Until fairly recently, xenon headlamps were considered the brightest among all the different types of car headlights in the market. The trademark bluish-white light of xenon headlamps can cut through darkness like a knife, and they are held in extremely high regard among car enthusiasts, often being retailed at ridiculously high prices.
However, things seem to be changing. Hella North America, a company specializing in various types, has developed a new type of car headlamps which utilize LED (light-emitting diode) technology to provide illumination. This has been made possible due to the economically feasible development of pure white LEDs, a very recent innovation of electronic lighting technology.
In the past, LEDs have seen a great deal of use in smaller-scale illumination devices, such as reading lamps and flashlights. The main strengths of LEDs are their low energy consumption, long operational lifetimes and amazing brightness. However, before Hella North America's bold venture into this field, it had not been expected that they can be used in car headlamps as well. And Hella has managed to stun the world nonetheless with the results of their research – the LEDs they are using in their latest series of car headlamps possess a luminous flux equivalent to that of conventional xenon lamps, while requiring substantially less energy.
Hella's research on LED technology for car headlamps first started in 2008, in collaboration with Volkswagen, a renowned automobile manufacturer. So far, LED versions of all types of car lamps, including high beams, low beams, daytime running lights as well as direction indicators, have been successfully manufactured.
The technology behind LED car headlamps runs much deeper than simply substituting the conventional bulbs with LED alternatives. Due to the greatly different nature of LEDs as sources of illumination, the light needs to be focused specifically on the road, for which various optical systems need to be used. This is mostly achieved using a structure of seven pentagon-shaped plastic lenses, which are arranged in the form of a honeycomb, and a spade-like freeform reflector placed next to the lens module. The low beams are produced using four sections of the lens module in conjunction with the reflector, while the other three sections are responsible for the high beams.

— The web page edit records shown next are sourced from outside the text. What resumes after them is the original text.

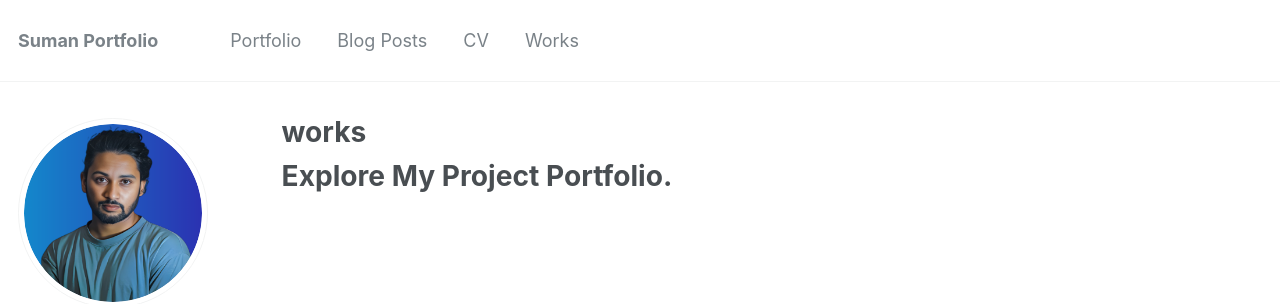
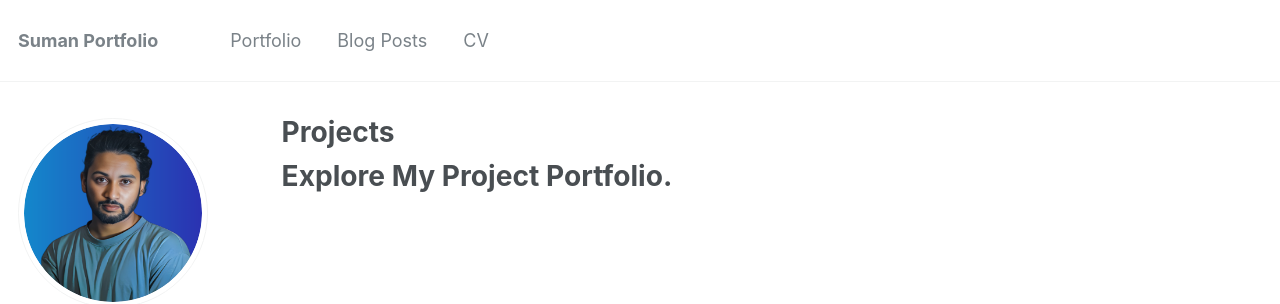
Before and after one commit to thesuman74/portfolio, a Jekyll site: the page built from _pages/works.md, in a window 1280 px wide and 900 px high. Shown: the top 304 px of the window. Built offline with Jekyll 4.4.1, drawn with Linux system fonts in a browser that asks for light colours; some web fonts are replaced.

Commit message:
navigation updated

```diff
--- a/_data/navigation.yml
+++ b/_data/navigation.yml
@@ -10,7 +10,7 @@ main:
   #   url: /teaching/
 
   - title: "Portfolio"
-    url: /portfolio/
+    url: /projects/
 
   - title: "Blog Posts"
     url: /year-archive/
@@ -18,8 +18,8 @@ main:
   - title: "CV"
     url: /cv/
 
-  - title: "Works"
-    url: /works/
+  # - title: "Works"
+  #   url: /works/
 
   # - title: "Guide"
   #   url: /markdown/
--- a/_pages/works.md
+++ b/_pages/works.md
@@ -1,7 +1,7 @@
 ---
 layout: archive
-title: "works"
-permalink: /works/
+title: "Projects"
+permalink: /projects/
 author_profile: true
 redirect_from:
   - /resume
```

In case of directional indicators, three pairs of standard LEDs (located away from the lens module, below the reflector) work in conjunction with the freeform reflector.
The greatest advantage of using LEDs as headlamps is their modular nature and their phenomenal durability. LEDs last almost miraculously wrong, rarely malfunctioning, and can easily be swapped out in the event of failure. All in all, they require very little maintenance. Also, each optical element used in the headlamps can also be easily replaced with similar or superior alternatives.

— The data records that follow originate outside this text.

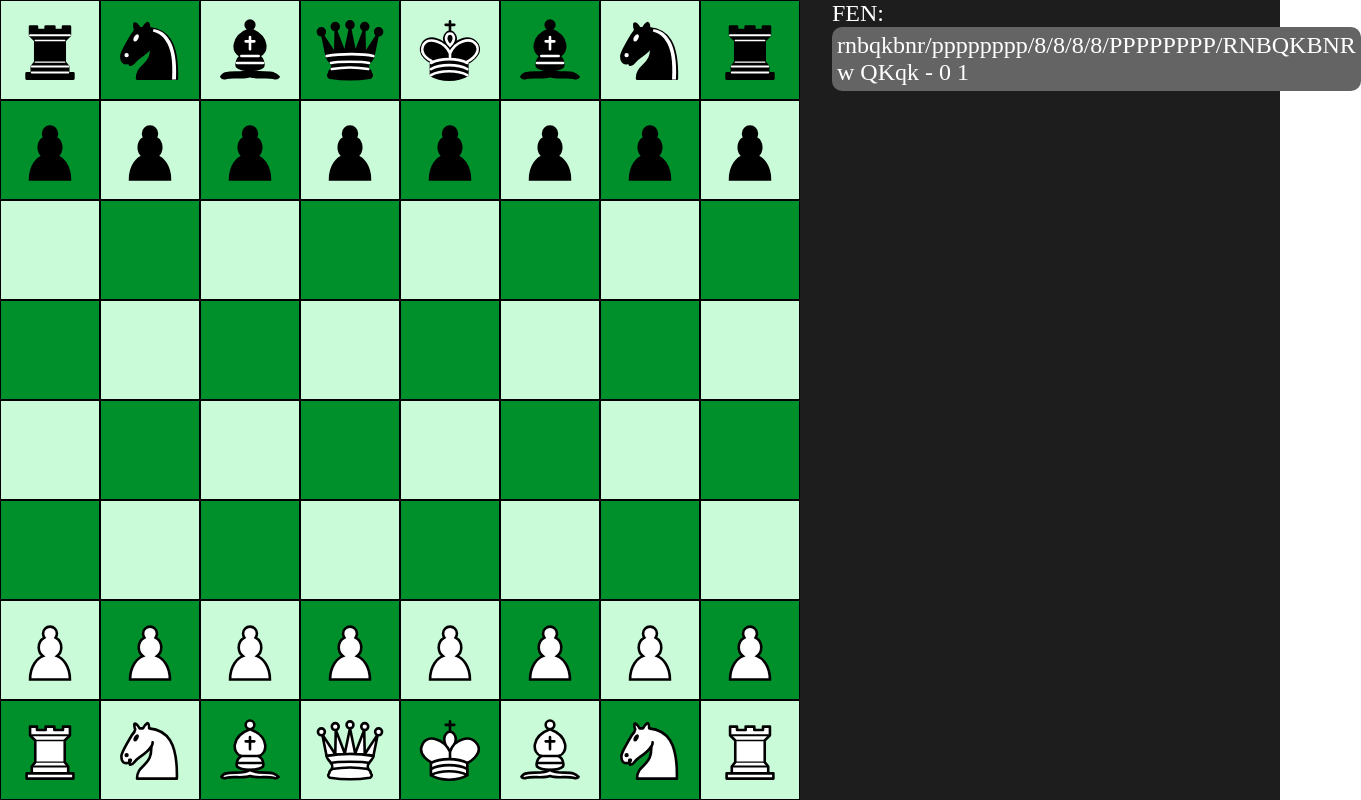
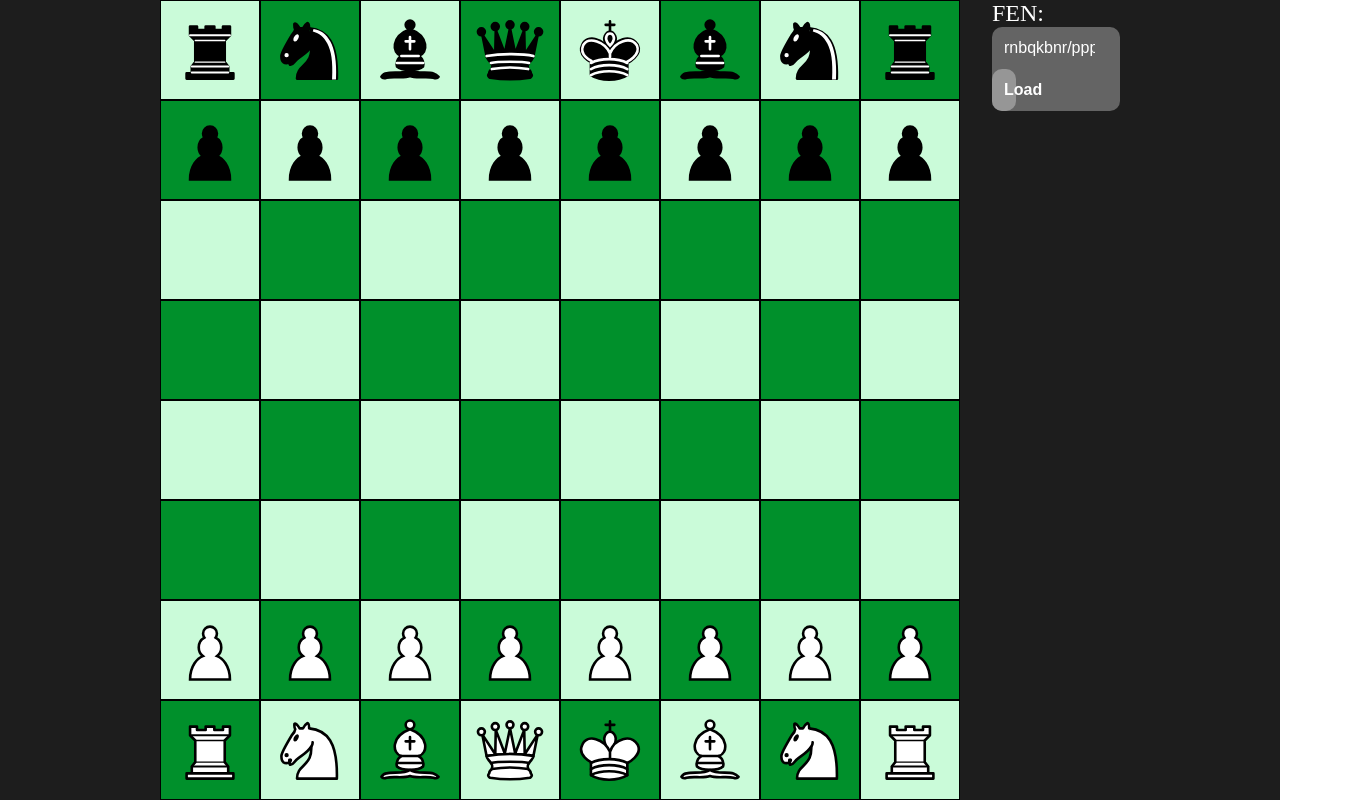
Before and after one commit to liamg2810/chess-react, a React (Vite) app: page / in a window 1280 px wide. Shown: the whole page, 1361 px wide, since content can reach past the window. Built offline with nearby package versions, Linux system fonts and the light colour scheme.

Commit message:
Loading fen through ui

```diff
--- a/src/App.tsx
+++ b/src/App.tsx
@@ -1,11 +1,11 @@
 import { useEffect, useState } from "react";
 import "./App.css";
-import Board from "./board";
+import Board from "./Board";
 import GameInfo from "./GameInfo";
 import { Game } from "./lib/Game";
 
 function App() {
-	const [, setRender] = useState(0);
+	const [render, setRender] = useState(0);
 
 	const [game, setGame] = useState<Game>();
 
@@ -18,10 +18,12 @@ function App() {
 	}, []);
 
 	return (
-		<div className="game">
-			<Board game={game} />
-			<GameInfo game={game} />
-		</div>
+		game && (
+			<div className="game">
+				<Board game={game} />
+				<GameInfo game={game} render={render} />
+			</div>
+		)
 	);
 }
 
--- a/src/GameInfo.css
+++ b/src/GameInfo.css
@@ -12,7 +12,33 @@
 .fen {
 	background-color: rgb(100,100,100);
 	text-wrap: none;
-	padding: 5px;
 	border-radius: 10px;
 	position: relative;
 }
+
+.fen-input {
+	width: 90%;
+	height: 100%;
+	font-size: 1rem;
+	padding: 12px;
+	background: transparent;
+	border: none;
+	color: white;
+}
+
+.fen-load {
+	width: 10%;
+	height: 100%;
+	padding: 12px;
+	border-radius: 10px;
+	border: none;
+	background-color: rgb(150, 150, 150);
+	font-size: 1rem;
+	font-weight: bold;
+	color: white;
+}
+
+.fen-load:hover {
+	background-color: rgb(130, 130, 130);
+	cursor: pointer;
+}
--- a/src/GameInfo.tsx
+++ b/src/GameInfo.tsx
@@ -1,16 +1,39 @@
+import { useEffect, useState } from "react";
 import "./GameInfo.css";
 import { Game } from "./lib/Game";
 
 interface Props {
-	game: Game | undefined;
+	game: Game;
+	render: number;
 }
 
-function GameInfo({ game }: Props) {
+function GameInfo({ game, render }: Props) {
+	const [fen, setFen] = useState("");
+
+	useEffect(() => {
+		setFen(game.fen || "");
+		// eslint-disable-next-line react-hooks/exhaustive-deps
+	}, [render]);
+
 	return (
 		<div className="gameinfo">
 			<div className="fen-container">
 				FEN:
-				<span className="fen">{game?.fen}</span>
+				<div className="fen">
+					<input
+						onChange={(e) => setFen(e.target.value)}
+						className="fen-input"
+						value={fen}
+					></input>
+					<button
+						className="fen-load"
+						onClick={() => {
+							game.loadFen(fen);
+						}}
+					>
+						Load
+					</button>
+				</div>
 			</div>
 		</div>
 	);
--- a/src/lib/Game.ts
+++ b/src/lib/Game.ts
@@ -147,6 +147,8 @@ export class Game {
 	}
 
 	loadFen(fen: string) {
+		console.log(fen);
+
 		const [board, move, castleRights, enPassent, halfMove, fullMove] =
 			fen.split(" ");
 
@@ -175,6 +177,8 @@ export class Game {
 		this.fullMoveClock = parseInt(fullMove);
 
 		this.getValidSquares();
+
+		this.updateState();
 	}
 
 	stringToPosition(s: string): Position {
```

The early prototype designs for LED headlamps could easily produce a luminous flux level of approximately 1,000 lumens for low beams, which puts it on par with most xenon headlamps available on the market. Due to the fact that individual LEDs have lower luminance, creating powerful high beams were somewhat more of a challenge. Several augmentations needed to be made to the headlamp structure in order to accommodate for and overcome this shortcoming.

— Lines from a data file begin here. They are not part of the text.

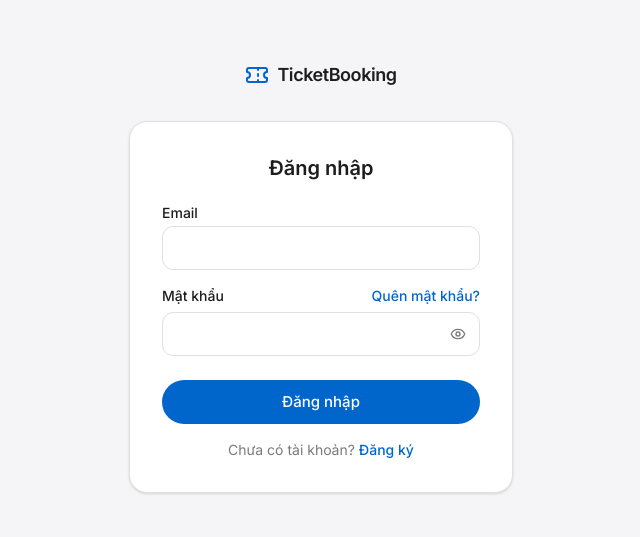
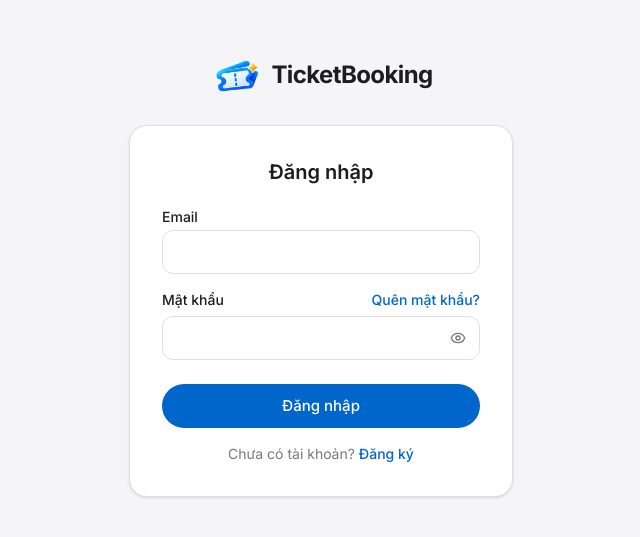
Before and after one commit to dangngockhieu/TicketBooking-Frontend, a Next.js app: page /login in a window 1280 px wide. Shown: the part 123-660 px from the top of the page, without its empty margins (319-959 px from the left). Built offline with nearby package versions, Linux system fonts and the light colour scheme; no server answers.

Commit message:
feat(ui): replace ticket icon logo with custom brand mark

```diff
--- a/src/app/(auth)/layout.tsx
+++ b/src/app/(auth)/layout.tsx
@@ -1,12 +1,12 @@
 import Link from "next/link";
-import { Ticket } from "lucide-react";
+import { Logo } from "@/components/common/logo";
 
 export default function AuthLayout({ children }: { children: React.ReactNode }) {
   return (
     <main className="flex flex-1 flex-col items-center justify-center bg-canvas-parchment px-4 py-12">
       <Link href="/" className="mb-8 flex items-center gap-2 font-semibold text-ink">
-        <Ticket className="h-6 w-6 text-primary" aria-hidden />
-        <span className="text-lg tracking-tight">TicketBooking</span>
+        <Logo />
+        <span className="text-2xl font-bold tracking-tight">TicketBooking</span>
       </Link>
       <div className="w-full max-w-sm rounded-lg border border-hairline bg-canvas p-8 shadow-sm">
         {children}
--- a/src/app/(focus)/layout.tsx
+++ b/src/app/(focus)/layout.tsx
@@ -1,8 +1,8 @@
 "use client";
 
 import Link from "next/link";
-import { Ticket } from "lucide-react";
 import { RoleGuard } from "@/components/common/role-guard";
+import { Logo } from "@/components/common/logo";
 
 /** Layout "focus" — ẩn điều hướng để giảm rời trang trong lúc giữ chỗ/phòng chờ. Docs/03 §3. */
 export default function FocusLayout({ children }: { children: React.ReactNode }) {
@@ -11,8 +11,8 @@ export default function FocusLayout({ children }: { children: React.ReactNode })
       <div className="flex min-h-screen flex-col bg-canvas-parchment">
         <header className="border-b border-hairline bg-canvas px-4 py-3">
           <Link href="/" className="flex items-center gap-2 font-semibold text-ink">
-            <Ticket className="h-5 w-5 text-primary" aria-hidden />
-            TicketBooking
+            <Logo size="sm" />
+            <span className="text-xl font-bold tracking-tight">TicketBooking</span>
           </Link>
         </header>
         <main className="flex-1">{children}</main>
--- a/src/components/common/dashboard-topbar.tsx
+++ b/src/components/common/dashboard-topbar.tsx
@@ -1,15 +1,15 @@
 import Link from "next/link";
-import { Ticket } from "lucide-react";
 import { AccountMenu } from "@/components/common/account-menu";
 import { ThemeToggle } from "@/components/common/theme-toggle";
+import { Logo } from "@/components/common/logo";
 
 /** Topbar dùng chung cho layout Organizer/Admin — logo, theme toggle, avatar menu. */
 export function DashboardTopbar() {
   return (
     <header className="flex h-16 items-center justify-between border-b border-hairline bg-canvas px-6">
       <Link href="/" className="flex items-center gap-2 font-semibold text-ink">
-        <Ticket className="h-5 w-5 text-primary" aria-hidden />
-        <span>TicketBooking</span>
+        <Logo size="sm" />
+        <span className="text-xl font-bold tracking-tight">TicketBooking</span>
       </Link>
       <div className="flex items-center gap-3">
         <ThemeToggle />
--- /dev/null
+++ b/src/components/common/logo.tsx
@@ -0,0 +1,27 @@
+import Image from "next/image";
+import { cn } from "@/lib/utils";
+
+const SIZE_CLASS = {
+  sm: "h-8 w-[3rem]",
+  md: "h-9 w-[3.375rem]",
+} as const;
+
+/** Logo vé (`public/logo.png`) — hiện nguyên ảnh gốc (tỉ lệ 3:2), không bo tròn/vuông. */
+export function Logo({
+  size = "md",
+  className,
+}: {
+  size?: keyof typeof SIZE_CLASS;
+  className?: string;
+}) {
+  return (
+    <Image
+      src="/logo.png"
+      alt="TicketBooking"
+      width={96}
+      height={64}
+      className={cn("shrink-0 object-contain", SIZE_CLASS[size], className)}
+      priority
+    />
+  );
+}
--- a/src/components/common/site-footer.tsx
+++ b/src/components/common/site-footer.tsx
@@ -1,6 +1,7 @@
 import Link from "next/link";
-import { Mail, MapPin, Phone, Ticket } from "lucide-react";
+import { Mail, MapPin, Phone } from "lucide-react";
 import { FacebookIcon, InstagramIcon, YoutubeIcon } from "@/components/common/social-icons";
+import { Logo } from "@/components/common/logo";
 import { cn } from "@/lib/utils";
 
 const LINK_COLUMNS: { title: string; links: { label: string; href: string }[] }[] = [
@@ -55,8 +56,8 @@ export function SiteFooter() {
         <div className="grid grid-cols-1 gap-10 sm:grid-cols-2 lg:grid-cols-[1.3fr_1fr_1fr_1fr]">
           <div className="flex flex-col gap-4">
             <Link href="/" className="flex items-center gap-2 font-semibold text-ink">
-              <Ticket className="h-6 w-6 text-primary" aria-hidden />
-              <span className="text-lg tracking-tight">TicketBooking</span>
+              <Logo />
+              <span className="text-2xl font-bold tracking-tight">TicketBooking</span>
             </Link>
             <p className="max-w-xs text-sm leading-relaxed text-ink-muted-48">
               Nền tảng đặt vé sự kiện trực tuyến — tìm sự kiện, giữ chỗ, thanh toán an toàn qua
--- a/src/components/common/site-header.tsx
+++ b/src/components/common/site-header.tsx
@@ -1,12 +1,13 @@
 "use client";
 
 import Link from "next/link";
-import { Search, Ticket } from "lucide-react";
+import { Search } from "lucide-react";
 import { useAuthStore } from "@/features/auth/store";
 import { Button } from "@/components/ui/button";
 import { Input } from "@/components/ui/input";
 import { ThemeToggle } from "@/components/common/theme-toggle";
 import { AccountMenu } from "@/components/common/account-menu";
+import { Logo } from "@/components/common/logo";
 
 export function SiteHeader() {
   const status = useAuthStore((s) => s.status);
@@ -15,8 +16,8 @@ export function SiteHeader() {
     <header className="sticky top-0 z-40 border-b border-hairline bg-canvas/90 backdrop-blur">
       <div className="mx-auto flex h-16 max-w-6xl items-center gap-4 px-4">
         <Link href="/" className="flex items-center gap-2 font-semibold text-ink">
-          <Ticket className="h-6 w-6 text-primary" aria-hidden />
-          <span className="text-lg tracking-tight">TicketBooking</span>
+          <Logo />
+          <span className="text-2xl font-bold tracking-tight">TicketBooking</span>
         </Link>
 
         <form action="/events" className="relative ml-4 hidden flex-1 max-w-md sm:block">
```
Also changed, not shown: public/logo.png (added), src/app/icon.png (added).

Another problem which is faced with LED car headlamps is the immense amount of heat they produce when operating at high levels. In order to overcome this, development and installation of special cooling systems was required along with the lamp modules themselves. If left unchecked, the heat would not be properly dissipated and may cause permanent damage to the LEDs themselves.
In early 2009, the Audi R8 V10 became the world's first car to utilize LEDs in all its lamps. Promising up to four times more energy efficiency than conventional lighting systems, LED car headlamps promise to be the future of automobile lighting.